The second reading from the First Letter of Peter, makes a direct reference to the Torah, in this case the story of Noah. God waited patiently while the ark was built such that eight persons in all, and thus all humankind, were saved through water, water that Peter links to our baptism.
Water is a powerful symbol in the Church. It is a symbol that moves from the Old Testament into the New. Consider the water in which the basket holding the infant Moses floated. The waters that were parted as the Israelites fled Egypt. The waters of the Jordan in which Jesus was baptized. The water mixed with blood that flowed from Jesus' side at the crucifixion. Water is more important to human life than food. We can live for quite a few days without food but only a handful of days without water. Physicians spend much of their time in hospital, particularly in the intensive care units, worrying about and adjusting water balance in the critically ill. Water is crucial to our physical lives; it is even more crucial to our spiritual lives.
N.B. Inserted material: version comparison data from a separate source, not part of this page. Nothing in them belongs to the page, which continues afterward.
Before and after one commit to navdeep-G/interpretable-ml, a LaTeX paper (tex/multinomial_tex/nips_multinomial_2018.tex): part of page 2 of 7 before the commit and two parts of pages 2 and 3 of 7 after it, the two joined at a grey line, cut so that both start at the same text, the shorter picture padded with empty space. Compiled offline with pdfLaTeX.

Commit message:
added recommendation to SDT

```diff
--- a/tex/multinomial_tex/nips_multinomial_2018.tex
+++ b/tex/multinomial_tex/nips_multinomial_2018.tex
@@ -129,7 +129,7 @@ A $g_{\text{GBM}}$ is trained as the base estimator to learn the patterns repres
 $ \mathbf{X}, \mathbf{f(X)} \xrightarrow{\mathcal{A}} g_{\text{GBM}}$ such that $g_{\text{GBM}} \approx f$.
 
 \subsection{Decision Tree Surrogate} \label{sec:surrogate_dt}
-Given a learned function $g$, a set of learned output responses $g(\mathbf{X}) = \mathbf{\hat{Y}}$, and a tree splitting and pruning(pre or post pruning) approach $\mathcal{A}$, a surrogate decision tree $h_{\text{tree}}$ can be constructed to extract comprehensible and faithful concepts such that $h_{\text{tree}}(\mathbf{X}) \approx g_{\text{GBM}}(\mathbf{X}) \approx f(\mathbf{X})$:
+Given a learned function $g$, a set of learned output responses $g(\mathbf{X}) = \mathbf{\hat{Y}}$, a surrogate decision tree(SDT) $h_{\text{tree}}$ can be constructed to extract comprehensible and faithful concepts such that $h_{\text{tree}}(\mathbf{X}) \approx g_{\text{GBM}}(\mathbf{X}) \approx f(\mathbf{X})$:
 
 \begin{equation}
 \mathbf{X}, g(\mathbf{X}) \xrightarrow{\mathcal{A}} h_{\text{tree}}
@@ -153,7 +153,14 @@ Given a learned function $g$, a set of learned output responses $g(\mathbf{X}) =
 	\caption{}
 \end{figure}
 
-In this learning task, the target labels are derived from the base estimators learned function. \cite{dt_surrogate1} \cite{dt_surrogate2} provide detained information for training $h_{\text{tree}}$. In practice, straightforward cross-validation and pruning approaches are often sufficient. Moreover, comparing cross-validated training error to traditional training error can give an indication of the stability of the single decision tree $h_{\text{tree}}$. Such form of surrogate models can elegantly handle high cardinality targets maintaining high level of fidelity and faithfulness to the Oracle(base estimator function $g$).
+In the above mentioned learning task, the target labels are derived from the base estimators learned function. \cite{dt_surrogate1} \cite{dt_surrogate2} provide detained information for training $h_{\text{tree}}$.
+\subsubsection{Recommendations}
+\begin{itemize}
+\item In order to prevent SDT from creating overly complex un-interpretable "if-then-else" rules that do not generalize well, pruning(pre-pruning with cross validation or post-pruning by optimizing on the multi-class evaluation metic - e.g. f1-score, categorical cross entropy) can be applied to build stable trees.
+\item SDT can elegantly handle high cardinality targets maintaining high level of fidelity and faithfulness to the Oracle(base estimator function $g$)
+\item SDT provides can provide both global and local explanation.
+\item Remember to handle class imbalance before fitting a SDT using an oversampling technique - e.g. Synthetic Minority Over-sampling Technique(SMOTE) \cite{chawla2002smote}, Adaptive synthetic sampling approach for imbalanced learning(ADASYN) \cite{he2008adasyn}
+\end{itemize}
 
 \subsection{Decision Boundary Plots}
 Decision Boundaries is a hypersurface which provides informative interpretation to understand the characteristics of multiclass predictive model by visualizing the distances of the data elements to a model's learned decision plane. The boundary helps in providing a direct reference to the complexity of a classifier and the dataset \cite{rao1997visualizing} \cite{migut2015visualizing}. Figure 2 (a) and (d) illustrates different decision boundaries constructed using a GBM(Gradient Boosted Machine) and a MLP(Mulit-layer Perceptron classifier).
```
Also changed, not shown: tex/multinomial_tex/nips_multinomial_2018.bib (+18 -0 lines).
The waters of baptism are the way through which we all must enter to partake fully in the life of the Church. Without the waters of baptism there is no spiritual life. Without the waters of baptism there is no light of Christ. Without the waters of baptism there is no partaking of the Eucharistic banquet or reception of the Holy Spirit. Without the waters of baptism there is nothing. Only a void. A void like the one that existed before God said let there be light. The light of Christ is fully visible only to those who have received the waters of baptism.
Unlike the Gospels of Matthew and Luke, both of which give long and detailed descriptions of the interaction between Jesus and Satan in the desert, Mark's narrative of Jesus' forty days in the desert is as bare bones as it can be. One would be hard pressed to understand the import or meaning of the forty days if we had only Mark's narrative.
Lent is not meant to be only penitential. It is a time that must be transformational as well. It is a time to challenge ourselves to be more fully what Jesus wants us to be more fully what we want to be . . . but may not know how to become.
There were two possible formulae given for the imposition of ashes this past Wednesday. The first was a reminder of our common mortality:
"Remember, thou art dust and to dust thou shalt return."
The second is advice not only for the holy season of Lent but the rest of our lives:
"Turn away from sin and be faithful to the Gospels."
As we observe this first Sunday of Lent, we are called to meditate on one and live according to the other.
Organs. Nothing approaches the organ, particularly the power of a pipe organ, for liturgical music. That organs are oftentimes visually beautiful adds to the experience. All grand pianos look alike, they are rather boring. But each organ is visually distinct and has its own personality when played.
The organ at St. Mary's Church, Plymouth, PA, my home parish. It is not the original one from when I was a kid. Nice sound, particularly when Scott is playing it.
The organ loft at St. Joseph Church in Warnambool, Victoria, Australia. I spent three weeks here midway through tertianship. It too had a lovely sound. Very photogenic with the light coming through the stained glass.
The organ in the loft at the Abbey of Regina Laudis. This is a smaller organ for a smaller space. Have only heard it briefly. Am hoping to hear more when I celebrate the Triduum there at Easter.
The National Shrine of the Immaculate Conception in Washington, D.C. This organ has power. A lot of power. It fills a huge space easily.
The organ at the College of the Holy Cross in Worcester, MA. One of Our schools. This organ was featured on many organ recital programs on public radio back when I lived in Plymouth. Have only heard it played a few times. There is good reason for it to be featured.
Stay warm. Not an easy task. Driving to Framingham this AM the outdoor temperature indicator in the car registered MINUS 7.
+Fr. Jack, SJ, MD